I am the first person to admit that I am not a math person (ask my bank teller how many times she's had to correct my addition). But even I was stumped by the headline that announced data breaches are up but lost records are down. That's according to Verizon's data breach investigation.
How does that happen?
An article in CNET explained it:
Q1 Threat Report: Surge in Malware, Drop in Spam
With six million unique samples of recorded malware, Q1 2011 was the most active first quarter in malware history.
While there were 760 data breaches recorded by Verizon and the U.S. Secret Service in 2010 (up from about 140 in 2009), there were only 4 million compromised records involved (way down from 144 million in 2009), according to the Verizon 2011 Data Breach Investigations Report scheduled to be released on Tuesday. The figures represent both a record high number of incidents and a record low records lost amount for any of the seven years Verizon has been keeping track.

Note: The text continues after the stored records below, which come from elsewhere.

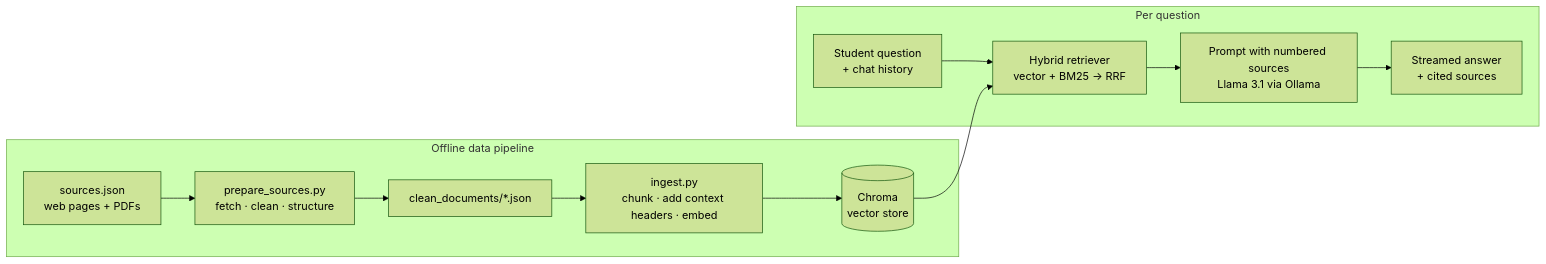
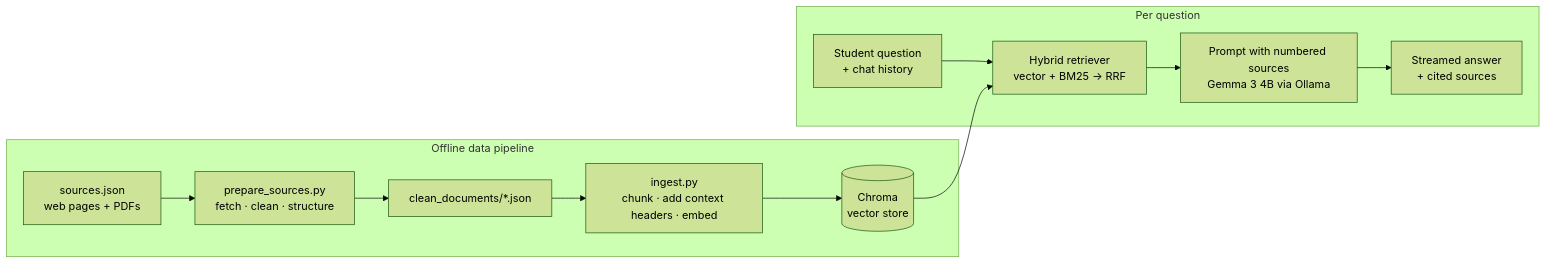
One commit to ICHBINMINIDA/THB-StudentAssist changed the first of 2 diagrams in README.md. Above: the diagram before and after it, drawn with Mermaid (forest theme). The commit also changed other lines of this file and 4 other files, not shown here.

````diff
--- a/README.md
+++ b/README.md
@@ -45,16 +45,16 @@
 ```mermaid
 flowchart LR
     subgraph Offline["Offline data pipeline"]
         S[sources.json<br/>web pages + PDFs] --> P[prepare_sources.py<br/>fetch · clean · structure]
         P --> C[clean_documents/*.json]
         C --> I[ingest.py<br/>chunk · add context headers · embed]
         I --> V[(Chroma<br/>vector store)]
     end
 
     subgraph Online["Per question"]
         Q[Student question<br/>+ chat history] --> R[Hybrid retriever<br/>vector + BM25 → RRF]
         V --> R
-        R --> L[Prompt with numbered sources<br/>Llama 3.1 via Ollama]
+        R --> L[Prompt with numbered sources<br/>Gemma 3 4B via Ollama]
         L --> A[Streamed answer<br/>+ cited sources]
     end
 ```
````
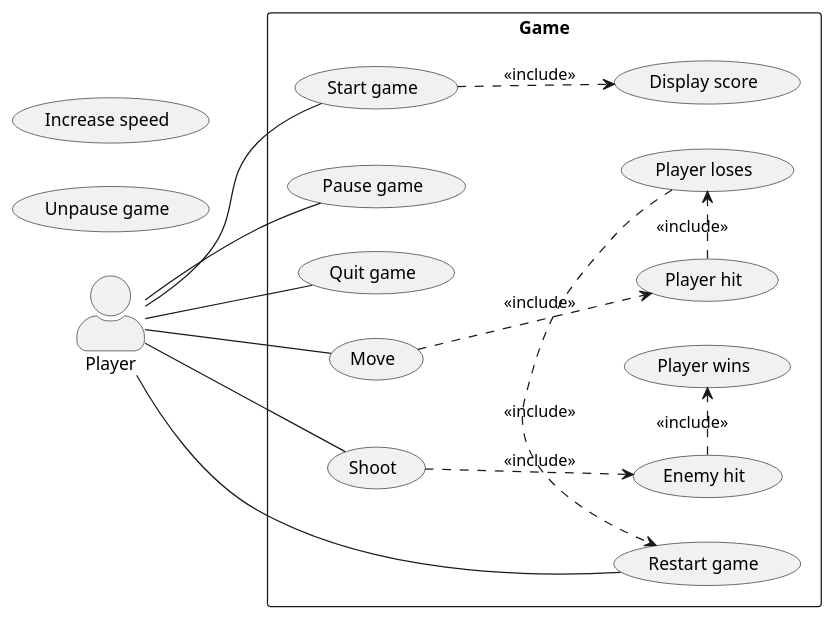
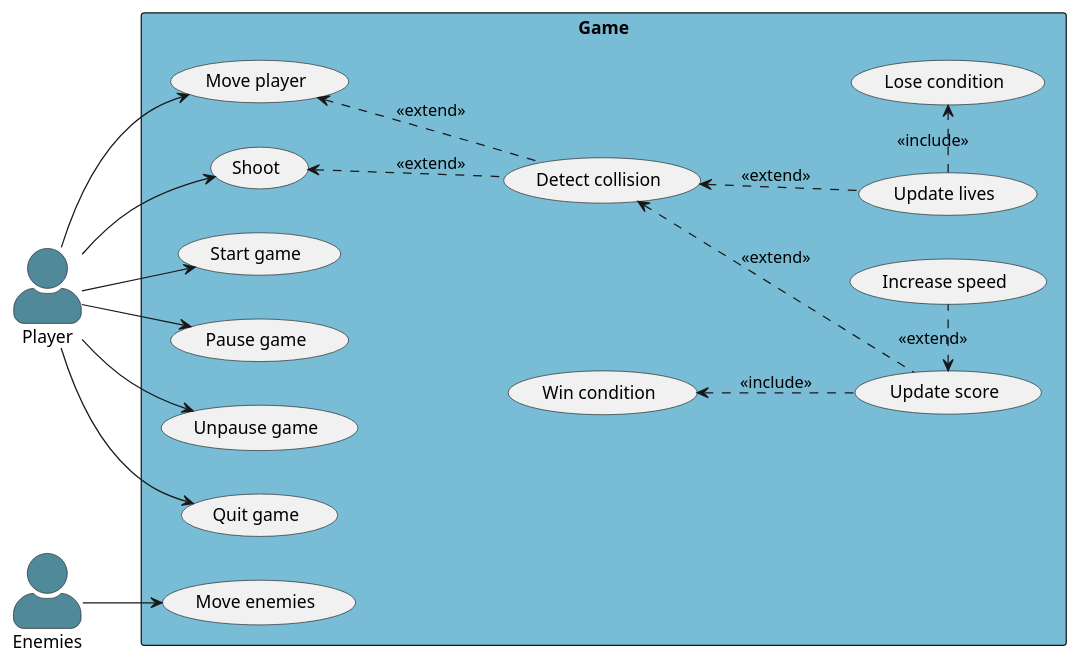
One commit to ErFer7/Stellar-Warfare changed the diagram in docs/use_case_diagram.plantuml. Above: the diagram before and after it, drawn with PlantUML. The commit also changed 1 other file, not shown here.

Commit message:
use case diagram

```diff
--- a/docs/use_case_diagram.plantuml
+++ b/docs/use_case_diagram.plantuml
@@ -1,22 +1,43 @@
 @startuml
 left to right direction
 skinparam packageStyle rect
 skinparam actorStyle awesome
-actor Player
-rectangle Game {
-    Player -- (Start game)
-    Player -- (Pause game)
-    Player -- (Quit game)
-    Player -- (Move)
-    (Move) .down.> (Player hit) : <<include>>
-    (Player hit) .right.> (Player loses) : <<include>>
-    Player -- (Shoot)
-    (Shoot) .down.> (Enemy hit) : <<include>>
-    (Enemy hit) .right.> (Player wins) : <<include>>
-    (Start game) .down.> (Display score) : <<include>>
-    Player -- (Restart game)
-    (Player loses) .right.> (Restart game) : <<include>>
+actor Player #508999
+actor Enemies #508999
+rectangle Game #78BCD5{
+    usecase "Start game" as UC1
+    usecase "Move player" as UC2
+    usecase "Move enemies" as UC3
+    usecase "Shoot" as UC4
+    usecase "Detect collision" as UC5
+    usecase "Update score" as UC6
+    usecase "Update lives" as UC7
+    usecase "Increase speed" as UC8
+    usecase "Win condition" as UC9
+    usecase "Lose condition" as UC10
+    usecase "Pause game" as UC11
+    usecase "Unpause game" as UC12
+    usecase "Quit game" as UC13
+
+    Player --> UC1
+    Player --> UC2
+    Player --> UC4
+    Player --> UC11
+    Player --> UC12
+    Player --> UC13
+
+    Enemies --> UC3
+
+    UC5 .up.> UC4 : <<extend>>
+    UC5 .up.> UC2 : <<extend>>
+
+    UC6 .up.> UC5 : <<extend>>
+    UC7 .up.> UC5 : <<extend>>
+
+    UC9 <.down. UC6 : <<include>>
+    UC10 <.left. UC7 : <<include>>
+
+    UC8 .left.> UC6 : <<extend>>
 }
-(Unpause game)
-(Increase speed)
+
 @enduml
```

The way a Verizon spokesperson explained it, while the data breach numbers have gone up, the hackers were targeting smaller companies with fewer records.

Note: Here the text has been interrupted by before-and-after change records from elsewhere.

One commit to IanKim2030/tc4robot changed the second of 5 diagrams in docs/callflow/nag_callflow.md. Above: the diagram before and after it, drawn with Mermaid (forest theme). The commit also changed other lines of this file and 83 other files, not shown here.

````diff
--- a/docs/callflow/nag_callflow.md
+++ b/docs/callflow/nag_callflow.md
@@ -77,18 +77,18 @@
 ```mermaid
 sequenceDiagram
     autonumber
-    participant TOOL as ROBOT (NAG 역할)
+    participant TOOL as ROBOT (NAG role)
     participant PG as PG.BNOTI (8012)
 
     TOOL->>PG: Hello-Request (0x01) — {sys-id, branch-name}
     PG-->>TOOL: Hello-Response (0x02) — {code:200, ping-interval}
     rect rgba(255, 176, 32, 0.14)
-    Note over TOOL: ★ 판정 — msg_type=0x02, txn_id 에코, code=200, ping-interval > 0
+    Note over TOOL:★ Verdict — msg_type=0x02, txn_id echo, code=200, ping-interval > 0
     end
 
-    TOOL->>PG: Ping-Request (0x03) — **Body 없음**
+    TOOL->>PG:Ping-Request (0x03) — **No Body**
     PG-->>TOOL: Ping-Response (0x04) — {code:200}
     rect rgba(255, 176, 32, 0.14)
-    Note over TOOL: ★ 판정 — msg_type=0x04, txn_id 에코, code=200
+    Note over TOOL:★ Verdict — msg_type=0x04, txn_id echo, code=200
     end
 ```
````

Okay, that makes sense. But that was also 2010.
This year, as we all know, has seen some very high-profile data breaches of some very large corporations - and the year is only at the halfway point.
The CNET article quoted Alex Hutton, principal for research and intelligence at Verizon:
There has been a shift in the threat landscape, and organized crime is targeting medium to small-sized businesses in the U.S. What we're seeing is the bad guys exploiting people who haven't taken basic security considerations into account in their small business. An attacker is running an automated attack, basically looking for people who have let their guards down. They are introducing malware into the environment, and if it's credit cards they are after they'll just scoop up a handful at a time.
Again, the study covered 2010. It will be very interesting to see how next year's report compares in numbers. But I think what the Verizon report shows is just how quickly the threat landscape changes and what held true six months ago may not necessarily hold true today or tomorrow.